Editor's Note: Drones Ready to Fly

Dec. 15, 2016
The regulations have paved the way – now may be the time for integrators to find a technology partner

Once confined to the military space, drones have flown into our hearts – first as enthusiasts and hobbyists, and now as commercial businesses. It remains to be seen how deeply the technology will penetrate the security space, but it might make sense for dealers and integrators to start seeking partnerships in this growing area quickly to harness a projected massive increase in demand.

Sales of drones to businesses and consumers will more than triple to become a $2 billion market by 2020, according to market research firm Freedonia.

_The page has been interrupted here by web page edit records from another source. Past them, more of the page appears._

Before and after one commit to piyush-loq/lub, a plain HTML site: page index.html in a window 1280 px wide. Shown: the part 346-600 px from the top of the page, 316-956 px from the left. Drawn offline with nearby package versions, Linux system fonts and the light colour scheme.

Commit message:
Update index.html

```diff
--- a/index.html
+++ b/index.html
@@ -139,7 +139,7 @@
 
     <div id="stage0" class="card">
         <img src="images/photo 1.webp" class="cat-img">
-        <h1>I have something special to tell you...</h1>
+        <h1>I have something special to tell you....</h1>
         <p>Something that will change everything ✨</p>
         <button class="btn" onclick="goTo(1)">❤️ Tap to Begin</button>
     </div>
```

Next-generation smart drones designed specifically for the commercial market leverage better technology than their consumer counterparts, including support for high quality video that would be key for the surveillance industry. Smart commercial drones have a computer inside. They are easy to fly, maneuverable remotely, contain sensor logic and will soon include computer-driven collision avoidance technology. Cameras are improving dramatically to permit management of video and picture taking that is realistic and detailed.

In August, Part 107 of the Federal Aviation Regulations took effect – which for the first time ever, establishes rules that broadly authorize commercial drone operations in the United States. Now, flying a drone for commercial purposes no longer requires a pilot's license, as long as they weigh no more than 55 pounds, soar no higher than 400 feet and fly no closer than 400 feet from buildings or structures. Users simply apply for a remote pilot certificate, which requires passing an aeronautics test at an FAA-approved facility and undergoing a background check.

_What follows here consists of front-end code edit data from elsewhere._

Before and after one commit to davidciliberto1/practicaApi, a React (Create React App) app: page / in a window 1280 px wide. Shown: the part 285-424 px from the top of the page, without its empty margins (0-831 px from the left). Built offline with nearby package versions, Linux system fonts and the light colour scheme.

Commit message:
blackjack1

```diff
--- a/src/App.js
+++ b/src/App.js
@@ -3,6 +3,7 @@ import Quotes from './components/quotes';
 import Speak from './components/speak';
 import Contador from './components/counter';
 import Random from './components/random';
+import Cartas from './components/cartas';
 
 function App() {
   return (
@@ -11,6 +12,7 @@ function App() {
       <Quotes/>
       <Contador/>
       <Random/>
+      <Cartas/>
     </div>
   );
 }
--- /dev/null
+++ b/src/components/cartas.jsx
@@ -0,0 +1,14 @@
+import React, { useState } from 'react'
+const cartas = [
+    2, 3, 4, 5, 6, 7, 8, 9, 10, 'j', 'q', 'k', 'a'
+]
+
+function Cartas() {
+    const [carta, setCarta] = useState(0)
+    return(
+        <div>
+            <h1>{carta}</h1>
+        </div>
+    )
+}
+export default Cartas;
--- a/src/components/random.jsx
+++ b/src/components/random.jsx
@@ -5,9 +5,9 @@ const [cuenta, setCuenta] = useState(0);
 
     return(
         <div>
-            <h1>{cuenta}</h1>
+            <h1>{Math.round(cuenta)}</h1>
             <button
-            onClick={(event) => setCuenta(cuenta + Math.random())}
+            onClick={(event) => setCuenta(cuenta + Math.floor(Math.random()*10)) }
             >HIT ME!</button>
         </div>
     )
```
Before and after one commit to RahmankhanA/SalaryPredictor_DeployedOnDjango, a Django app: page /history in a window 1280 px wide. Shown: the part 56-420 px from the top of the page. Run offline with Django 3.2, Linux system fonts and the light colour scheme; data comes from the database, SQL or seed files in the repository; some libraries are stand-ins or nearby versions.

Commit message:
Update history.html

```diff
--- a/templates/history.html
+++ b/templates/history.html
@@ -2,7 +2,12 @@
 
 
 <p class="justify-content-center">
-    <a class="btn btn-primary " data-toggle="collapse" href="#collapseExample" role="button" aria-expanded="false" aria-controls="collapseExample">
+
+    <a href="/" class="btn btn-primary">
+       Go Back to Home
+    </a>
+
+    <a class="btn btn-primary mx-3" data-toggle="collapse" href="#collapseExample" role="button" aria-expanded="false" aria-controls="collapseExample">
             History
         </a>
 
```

Both the technological advances and the easing of federal regulations means it is no longer difficult to envision how a security director could use a fleet of drones to supplement or even take the place of, for example, perimeter surveillance systems and sensors.

Research and Markets predicts that among all commercial markets, the law enforcement application is expected to hold the largest market share, at 25 percent. Goldman Sachs reports that the fastest growth opportunity comes from businesses and civil governments. While they are just beginning to explore the possibilities, Goldman Sachs expects them to spend $13 billion on drones between now and 2020, putting thousands of them in the sky.

“People are captivated by the limitless possibilities unmanned aircraft offer and they are already creating business opportunities in this exciting new field,” U.S. Transportation Secretary Anthony Foxx said in a statement.

For its part, Reed Exhibitions and SIA have seen the writing on the wall. For the first time in 2017, show attendees will see what has become ubiquitous at expos like CES – the “drone cage” – which will host daily flight technology demos on the show floor. In all, nearly 40 vendors will participate in this year’s Unmanned Security Expo at ISC West, which not only includes technology demos, but educational seminars as well.

According to show organizers, 33 percent Of end-users have plans to integrate UAVs or UGVs into their security strategy in 2017; and 61 percent of ISC West attendees are interested in sourcing unmanned technology at the show – many of them are likely competing integrators.

Over the next decade, civilian use of drones are expected to grow at robust rates similar to those posted by smartphones following the introduction of the iPhone in 2007, Freedonia says.2017 might be the year for you to grab your slice of the pie. 

Paul Rothman is Editor in Chief of Security Dealer & Integrator (SD&I) magazine. Access the current issue, full archives and subscribe at www.secdealer.com.

(Photo courtesy Wikimedia Commons/Asurnipal)
Drones will play a large part in ISC West's new Unmanned Security Expo